"There will always be another mountain to climb and don't fool yourself that the mountain in front of you is the last one," Sears continued. "Enjoy the climb. Take a moment to look at the view, and then expect another mountain in front of you," added the Navy captain, born at Naval Medical Center Portsmouth, Va.
Kindelan, born in Seattle, Wash., also earned her medical degree from USU, agreed, stating, "There is no other job that can compare with what we are able to do as physicians; every day you learn something new, get to teach and have the privilege of helping people during some of the most important times of their lives. It's not easy, you have to be sure you want it and be willing to spend years in training, but it is worth it.
"There are so many great role models at this hospital," Kindelan added. She encourages people to "take advantage of the years of military and medical expertise that walk our halls."
A native of Potomac, Md., Latham, who completed her undergraduate and medical degrees at Princeton University, has the same advice for women who are considering careers in medicine. She tells them, "Go for it, ladies! I think the proverb that a good surgeon has 'the eye of an eagle, the heart of a lion, and the hand of a lady,' might be right."
Schexneider, who hails from the San Francisco Bay area, and also earned her medical degree from USU, has the same advice for women interested in medical or military careers, "Go for it."
"When I started wearing the uniform as an ROTC midshipman in 1979, women were still new to the military in appreciable numbers," said Schexneider, whose father and grandfather served in the Navy. "It felt to me like we were still in the 'experiment' stage, and it was easy for folks to identify us as 'women midshipmen,' and to view us and our contributions differently. I feel that this has completely changed, and that gender plays no role whatsoever in how people are valued. Our gender may inform how we approach people and situations - maybe my style is somewhat different from that of some of my male colleagues - but does not limit us in any way that I can see."
Schexneider added a number of women led the change in how women physicians and those in the military are perceived. "The actions, courage and endurance of hundreds of women who wore the uniform proudly through those early years reshaped the attitudes of men and women they served with. We should be grateful for those pioneers."

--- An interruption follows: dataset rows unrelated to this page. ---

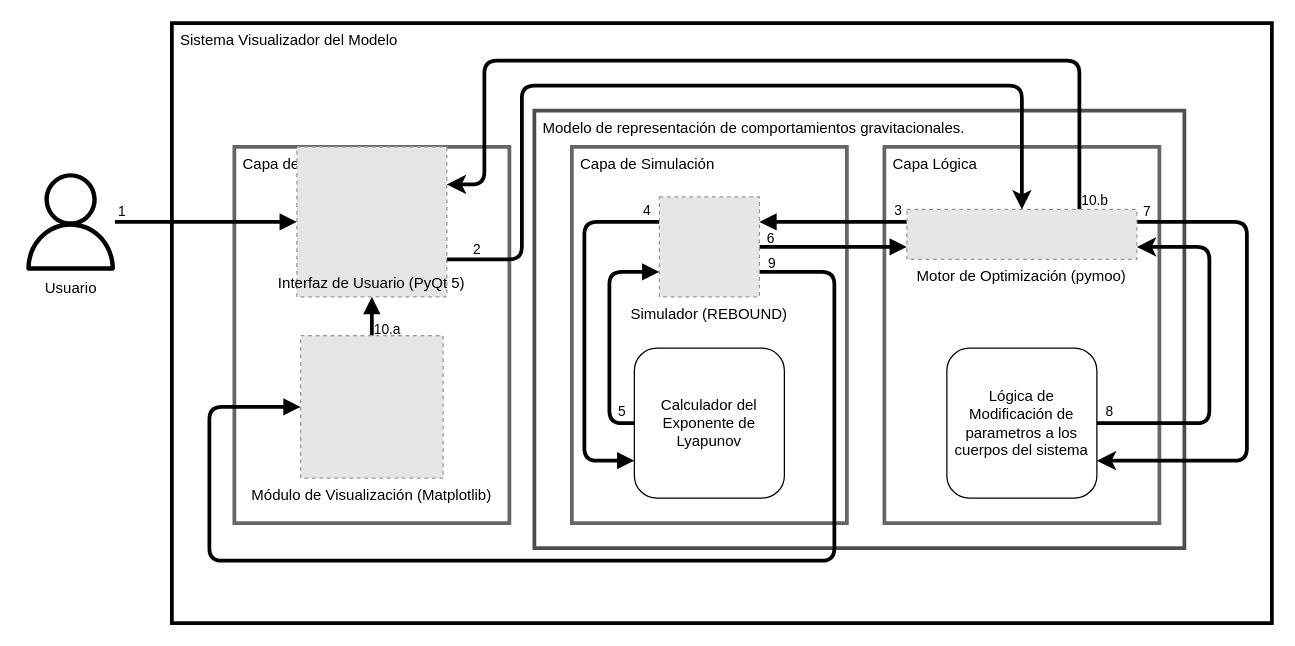
CARBAJE/ReporteTecnico keeps this draw.io diagram as page "Página-3" (3 of 4) of img/Diseño/Arquitectura.drawio. Above is the earlier version. Source tidied: cells renumbered, new cells numbered last; positions are measured from the earlier drawing's top-left corner, leaving out a move shared by most shapes. Both pictures are drawn from the tidied source at 125%, with x=0, y=0 at pixel (21, 22). Pictures stored in the file or linked from it are replaced by grey dashed boxes.
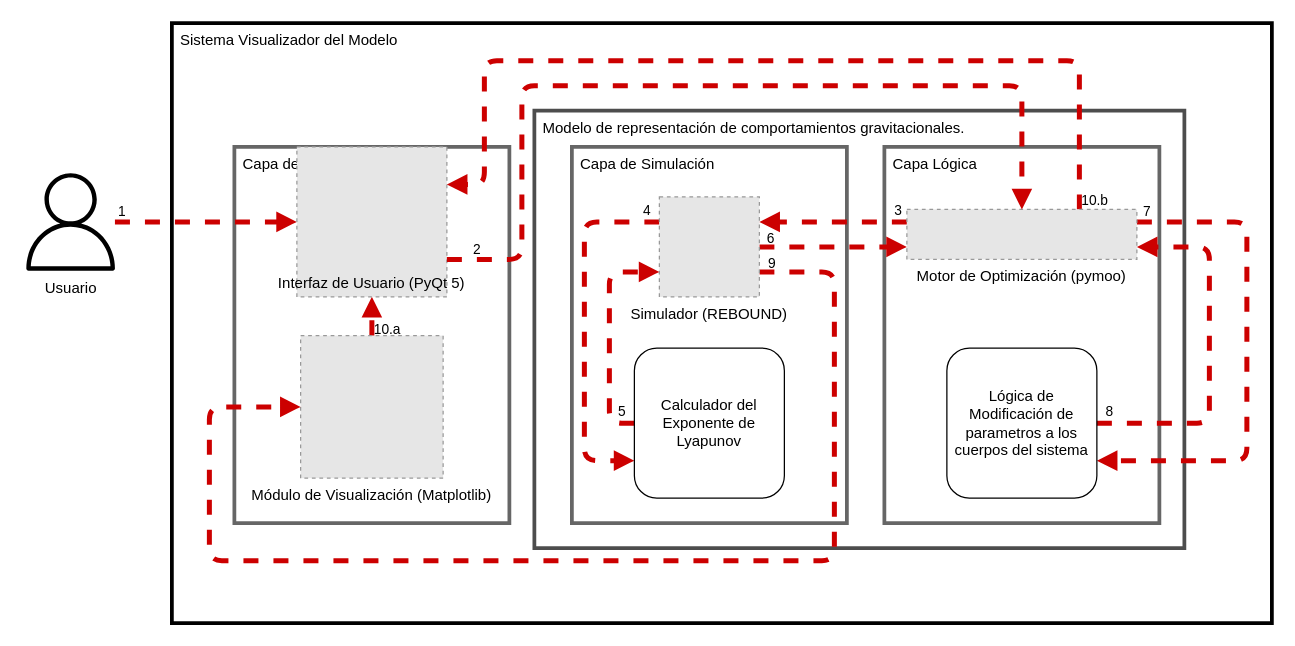
The same diagram, later.

The change refers to these unchanged cells:
```xml
<mxCell id="8" value="Usuario" style="sketch=0;outlineConnect=0;fontColor=#000000;gradientColor=none;fillColor=#000000;strokeColor=none;dashed=0;verticalLabelPosition=bottom;verticalAlign=top;align=center;html=1;fontSize=12;fontStyle=0;shape=mxgraph.aws4.user;labelBackgroundColor=none;" parent="1" vertex="1">
  <mxGeometry y="120" width="78" height="78" as="geometry" />
</mxCell>
<mxCell id="10" value="Módulo de Visualización (Matplotlib)" style="fillColor=#E6E6E6;strokeColor=#999999;dashed=1;verticalLabelPosition=bottom;labelBackgroundColor=none;verticalAlign=top;" parent="1" vertex="1">
  <mxGeometry x="223" y="250" width="114" height="114" as="geometry" />
</mxCell>
<mxCell id="11" value="Interfaz de Usuario (PyQt 5)" style="fillColor=#E6E6E6;strokeColor=#999999;dashed=1;verticalLabelPosition=bottom;labelBackgroundColor=none;verticalAlign=top;labelPosition=center;align=center;spacingTop=-25;" parent="1" vertex="1">
  <mxGeometry x="220" y="99" width="120" height="120" as="geometry" />
</mxCell>
<mxCell id="15" value="Simulador (REBOUND)" style="fillColor=#E6E6E6;strokeColor=#999999;dashed=1;verticalLabelPosition=bottom;labelBackgroundColor=none;verticalAlign=top;" parent="1" vertex="1">
  <mxGeometry x="510" y="139" width="80" height="80" as="geometry" />
</mxCell>
<mxCell id="19" value="Motor de Optimización (pymoo)" style="fillColor=#E6E6E6;strokeColor=#999999;dashed=1;verticalLabelPosition=bottom;labelBackgroundColor=none;verticalAlign=top;" parent="1" vertex="1">
  <mxGeometry x="708" y="149" width="184" height="40" as="geometry" />
</mxCell>
<mxCell id="21" value="Calculador del Exponente de Lyapunov" style="rounded=1;whiteSpace=wrap;html=1;gradientColor=none;labelBackgroundColor=none;fillColor=none;" parent="1" vertex="1">
  <mxGeometry x="490" y="260" width="120" height="120" as="geometry" />
</mxCell>
<mxCell id="23" value="Lógica de Modificación de parametros a los cuerpos del sistema" style="rounded=1;whiteSpace=wrap;html=1;gradientColor=none;labelBackgroundColor=none;fillColor=none;" parent="1" vertex="1">
  <mxGeometry x="740" y="260" width="120" height="120" as="geometry" />
</mxCell>
```

Diff of the diagram source:
```diff
@@
-    <mxCell id="7" value="1" style="edgeStyle=orthogonalEdgeStyle;rounded=1;jettySize=auto;html=1;strokeWidth=3;endArrow=block;endFill=1;curved=0;labelBackgroundColor=none;verticalAlign=bottom;" parent="1" edge="1" source="8" target="11">
+    <mxCell id="7" value="1" style="edgeStyle=orthogonalEdgeStyle;rounded=1;jettySize=auto;html=1;strokeWidth=4;endArrow=block;endFill=1;curved=0;labelBackgroundColor=none;verticalAlign=bottom;fillColor=#fa6800;strokeColor=#CC0000;dashed=1;flowAnimation=1;" parent="1" edge="1" source="8" target="11">
       <mxGeometry x="-0.92" y="-1" relative="1" as="geometry" />
     </mxCell>
@@
-    <mxCell id="9" value="10.a" style="edgeStyle=orthogonalEdgeStyle;rounded=1;jettySize=auto;html=1;entryX=0.5;entryY=1;entryDx=0;entryDy=0;strokeWidth=3;endArrow=block;endFill=1;curved=0;align=left;labelBackgroundColor=none;spacingBottom=-20;" parent="1" edge="1" source="10" target="11">
+    <mxCell id="9" value="10.a" style="edgeStyle=orthogonalEdgeStyle;rounded=1;jettySize=auto;html=1;entryX=0.5;entryY=1;entryDx=0;entryDy=0;strokeWidth=4;endArrow=block;endFill=1;curved=0;align=left;labelBackgroundColor=none;spacingBottom=-20;fillColor=#fa6800;strokeColor=#CC0000;dashed=1;flowAnimation=1;" parent="1" edge="1" source="10" target="11">
       <mxGeometry relative="1" as="geometry" />
     </mxCell>
@@
-    <mxCell id="12" value="4" style="edgeStyle=orthogonalEdgeStyle;rounded=1;jettySize=auto;html=1;entryX=0;entryY=0.75;entryDx=0;entryDy=0;curved=0;strokeWidth=3;endArrow=block;endFill=1;labelBackgroundColor=none;verticalAlign=bottom;exitX=0;exitY=0.25;exitDx=0;exitDy=0;" parent="1" edge="1" source="15" target="21">
+    <mxCell id="12" value="4" style="edgeStyle=orthogonalEdgeStyle;rounded=1;jettySize=auto;html=1;entryX=0;entryY=0.75;entryDx=0;entryDy=0;curved=0;strokeWidth=4;endArrow=block;endFill=1;labelBackgroundColor=none;verticalAlign=bottom;exitX=0;exitY=0.25;exitDx=0;exitDy=0;fillColor=#fa6800;strokeColor=#CC0000;dashed=1;flowAnimation=1;" parent="1" edge="1" source="15" target="21">
       <mxGeometry x="-0.93" relative="1" as="geometry">
         <Array as="points">
           <mxPoint x="450" y="159" />
           <mxPoint x="450" y="350" />
         </Array>
       </mxGeometry>
     </mxCell>
-    <mxCell id="13" value="6" style="edgeStyle=orthogonalEdgeStyle;rounded=1;jettySize=auto;html=1;entryX=0;entryY=0.75;entryDx=0;entryDy=0;strokeWidth=3;curved=0;labelBackgroundColor=none;verticalAlign=bottom;spacingTop=0;spacingBottom=-1;endArrow=block;endFill=1;" parent="1" edge="1" source="15" target="19">
+    <mxCell id="13" value="6" style="edgeStyle=orthogonalEdgeStyle;rounded=1;jettySize=auto;html=1;entryX=0;entryY=0.75;entryDx=0;entryDy=0;strokeWidth=4;curved=0;labelBackgroundColor=none;verticalAlign=bottom;spacingTop=0;spacingBottom=-1;endArrow=block;endFill=1;fillColor=#fa6800;strokeColor=#CC0000;dashed=1;flowAnimation=1;" parent="1" edge="1" source="15" target="19">
       <mxGeometry x="-0.84" y="-1" relative="1" as="geometry" />
     </mxCell>
-    <mxCell id="14" value="9" style="edgeStyle=orthogonalEdgeStyle;rounded=1;jettySize=auto;html=1;entryX=0;entryY=0.5;entryDx=0;entryDy=0;exitX=1;exitY=0.75;exitDx=0;exitDy=0;strokeWidth=3;endArrow=block;endFill=1;curved=0;labelBackgroundColor=none;verticalAlign=bottom;spacingBottom=-2;" parent="1" edge="1" source="15" target="10">
+    <mxCell id="14" value="9" style="edgeStyle=orthogonalEdgeStyle;rounded=1;jettySize=auto;html=1;entryX=0;entryY=0.5;entryDx=0;entryDy=0;exitX=1;exitY=0.75;exitDx=0;exitDy=0;strokeWidth=4;endArrow=block;endFill=1;curved=0;labelBackgroundColor=none;verticalAlign=bottom;spacingBottom=-2;fillColor=#fa6800;strokeColor=#CC0000;dashed=1;flowAnimation=1;" parent="1" edge="1" source="15" target="10">
       <mxGeometry x="-0.98" relative="1" as="geometry">
         <Array as="points">
           <mxPoint x="650" y="199" />
           <mxPoint x="650" y="430" />
           <mxPoint x="150" y="430" />
           <mxPoint x="150" y="307" />
         </Array>
       </mxGeometry>
     </mxCell>
@@
-    <mxCell id="16" value="3" style="edgeStyle=orthogonalEdgeStyle;rounded=1;jettySize=auto;html=1;entryX=1;entryY=0.25;entryDx=0;entryDy=0;exitX=0;exitY=0.25;exitDx=0;exitDy=0;curved=0;strokeWidth=3;endArrow=block;endFill=1;sourcePerimeterSpacing=0;targetPerimeterSpacing=0;flowAnimation=0;shadow=0;labelBackgroundColor=none;verticalAlign=bottom;" parent="1" edge="1" source="19" target="15">
+    <mxCell id="16" value="3" style="edgeStyle=orthogonalEdgeStyle;rounded=1;jettySize=auto;html=1;entryX=1;entryY=0.25;entryDx=0;entryDy=0;exitX=0;exitY=0.25;exitDx=0;exitDy=0;curved=0;strokeWidth=4;endArrow=block;endFill=1;sourcePerimeterSpacing=0;targetPerimeterSpacing=0;flowAnimation=1;shadow=0;labelBackgroundColor=none;verticalAlign=bottom;fillColor=#fa6800;strokeColor=#CC0000;dashed=1;" parent="1" edge="1" source="19" target="15">
       <mxGeometry x="-0.88" relative="1" as="geometry" />
     </mxCell>
-    <mxCell id="17" value="7" style="edgeStyle=orthogonalEdgeStyle;rounded=1;jettySize=auto;html=1;entryX=1;entryY=0.75;entryDx=0;entryDy=0;exitX=1;exitY=0.25;exitDx=0;exitDy=0;curved=0;strokeWidth=3;labelBackgroundColor=none;verticalAlign=bottom;" parent="1" edge="1" source="19" target="23">
+    <mxCell id="17" value="7" style="edgeStyle=orthogonalEdgeStyle;rounded=1;jettySize=auto;html=1;entryX=1;entryY=0.75;entryDx=0;entryDy=0;exitX=1;exitY=0.25;exitDx=0;exitDy=0;curved=0;strokeWidth=4;labelBackgroundColor=none;verticalAlign=bottom;fillColor=#fa6800;strokeColor=#CC0000;dashed=1;endArrow=block;endFill=1;flowAnimation=1;" parent="1" edge="1" source="19" target="23">
       <mxGeometry x="-0.96" y="-1" relative="1" as="geometry">
         <Array as="points">
           <mxPoint x="980" y="159" />
           <mxPoint x="980" y="350" />
         </Array>
       </mxGeometry>
     </mxCell>
-    <mxCell id="18" value="10.b" style="edgeStyle=orthogonalEdgeStyle;rounded=1;jettySize=auto;html=1;entryX=1;entryY=0.25;entryDx=0;entryDy=0;exitX=0.75;exitY=0;exitDx=0;exitDy=0;strokeWidth=3;curved=0;labelBackgroundColor=none;align=left;" parent="1" edge="1" source="19" target="11">
+    <mxCell id="18" value="10.b" style="edgeStyle=orthogonalEdgeStyle;rounded=1;jettySize=auto;html=1;entryX=1;entryY=0.25;entryDx=0;entryDy=0;exitX=0.75;exitY=0;exitDx=0;exitDy=0;strokeWidth=4;curved=0;labelBackgroundColor=none;align=left;fillColor=#fa6800;strokeColor=#CC0000;dashed=1;endArrow=block;endFill=1;flowAnimation=1;" parent="1" edge="1" source="19" target="11">
       <mxGeometry x="-0.98" relative="1" as="geometry">
         <Array as="points">
           <mxPoint x="846" y="30" />
           <mxPoint x="370" y="30" />
           <mxPoint x="370" y="129" />
         </Array>
       </mxGeometry>
     </mxCell>
@@
-    <mxCell id="20" value="5" style="edgeStyle=orthogonalEdgeStyle;rounded=1;jettySize=auto;html=1;entryX=0;entryY=0.75;entryDx=0;entryDy=0;strokeWidth=3;curved=0;endArrow=block;endFill=1;labelBackgroundColor=none;verticalAlign=bottom;" parent="1" edge="1" source="21" target="15">
+    <mxCell id="20" value="5" style="edgeStyle=orthogonalEdgeStyle;rounded=1;jettySize=auto;html=1;entryX=0;entryY=0.75;entryDx=0;entryDy=0;strokeWidth=4;curved=0;endArrow=block;endFill=1;labelBackgroundColor=none;verticalAlign=bottom;fillColor=#fa6800;strokeColor=#CC0000;dashed=1;flowAnimation=1;" parent="1" edge="1" source="21" target="15">
       <mxGeometry x="-0.89" relative="1" as="geometry">
         <Array as="points">
           <mxPoint x="470" y="320" />
           <mxPoint x="470" y="199" />
         </Array>
       </mxGeometry>
     </mxCell>
@@
-    <mxCell id="22" value="8" style="edgeStyle=orthogonalEdgeStyle;rounded=1;jettySize=auto;html=1;entryX=1;entryY=0.75;entryDx=0;entryDy=0;strokeWidth=3;curved=0;labelBackgroundColor=none;verticalAlign=bottom;" parent="1" edge="1" source="23" target="19">
+    <mxCell id="22" value="8" style="edgeStyle=orthogonalEdgeStyle;rounded=1;jettySize=auto;html=1;entryX=1;entryY=0.75;entryDx=0;entryDy=0;strokeWidth=4;curved=0;labelBackgroundColor=none;verticalAlign=bottom;fillColor=#fa6800;strokeColor=#CC0000;dashed=1;endArrow=block;endFill=1;flowAnimation=1;" parent="1" edge="1" source="23" target="19">
       <mxGeometry x="-0.93" relative="1" as="geometry">
         <Array as="points">
           <mxPoint x="950" y="320" />
           <mxPoint x="950" y="179" />
         </Array>
       </mxGeometry>
     </mxCell>
@@
-    <mxCell id="24" value="2" style="edgeStyle=orthogonalEdgeStyle;rounded=1;jettySize=auto;html=1;entryX=0.5;entryY=0;entryDx=0;entryDy=0;strokeWidth=3;curved=0;labelBackgroundColor=none;verticalAlign=bottom;exitX=1;exitY=0.75;exitDx=0;exitDy=0;" parent="1" edge="1" source="11" target="19">
+    <mxCell id="24" value="2" style="edgeStyle=orthogonalEdgeStyle;rounded=1;jettySize=auto;html=1;entryX=0.5;entryY=0;entryDx=0;entryDy=0;strokeWidth=4;curved=0;labelBackgroundColor=none;verticalAlign=bottom;exitX=1;exitY=0.75;exitDx=0;exitDy=0;fillColor=#fa6800;strokeColor=#CC0000;dashed=1;endArrow=block;endFill=1;flowAnimation=1;" parent="1" edge="1" source="11" target="19">
       <mxGeometry x="-0.93" y="-1" relative="1" as="geometry">
         <Array as="points">
           <mxPoint x="400" y="189" />
           <mxPoint x="400" y="50" />
           <mxPoint x="800" y="50" />
         </Array>
       </mxGeometry>
     </mxCell>
```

Did you Know:
In 1849, Elizabeth Blackwell became the first woman to receive a medical degree in the U.S., from Geneva Medical College in New York. In 1864, Rebecca Lee Crumpler became the first African American woman to receive a medical degree.
The first woman commissioned as assistant surgeon general in the U.S. Army (1864), Dr. Mary Walker, earned the Congressional Medal of Honor for service during the Civil War in 1865.
In 1943, Dr. Margaret Craighill became the first woman physician to join the U.S. military as part of the U.S. Army Medical Corps.
In 1997, Rear Adm. Bonnie B. Potter became the first female physician in the U.S. Navy to be selected for flag rank, and the first female commander of the former National Naval Medical Center (NNMC), now Walter Reed Bethesda.
In 2007, Maj. Gen. (Dr.) Carla Hawley-Bowland, the first female Medical Corps general in the history of the U.S. Army, became the first woman to command the former Walter Reed Army Medical Center, also now, Walter Reed Bethesda.
For more information about Women in Medicine, visit www.ama-assn.org/go/wpc.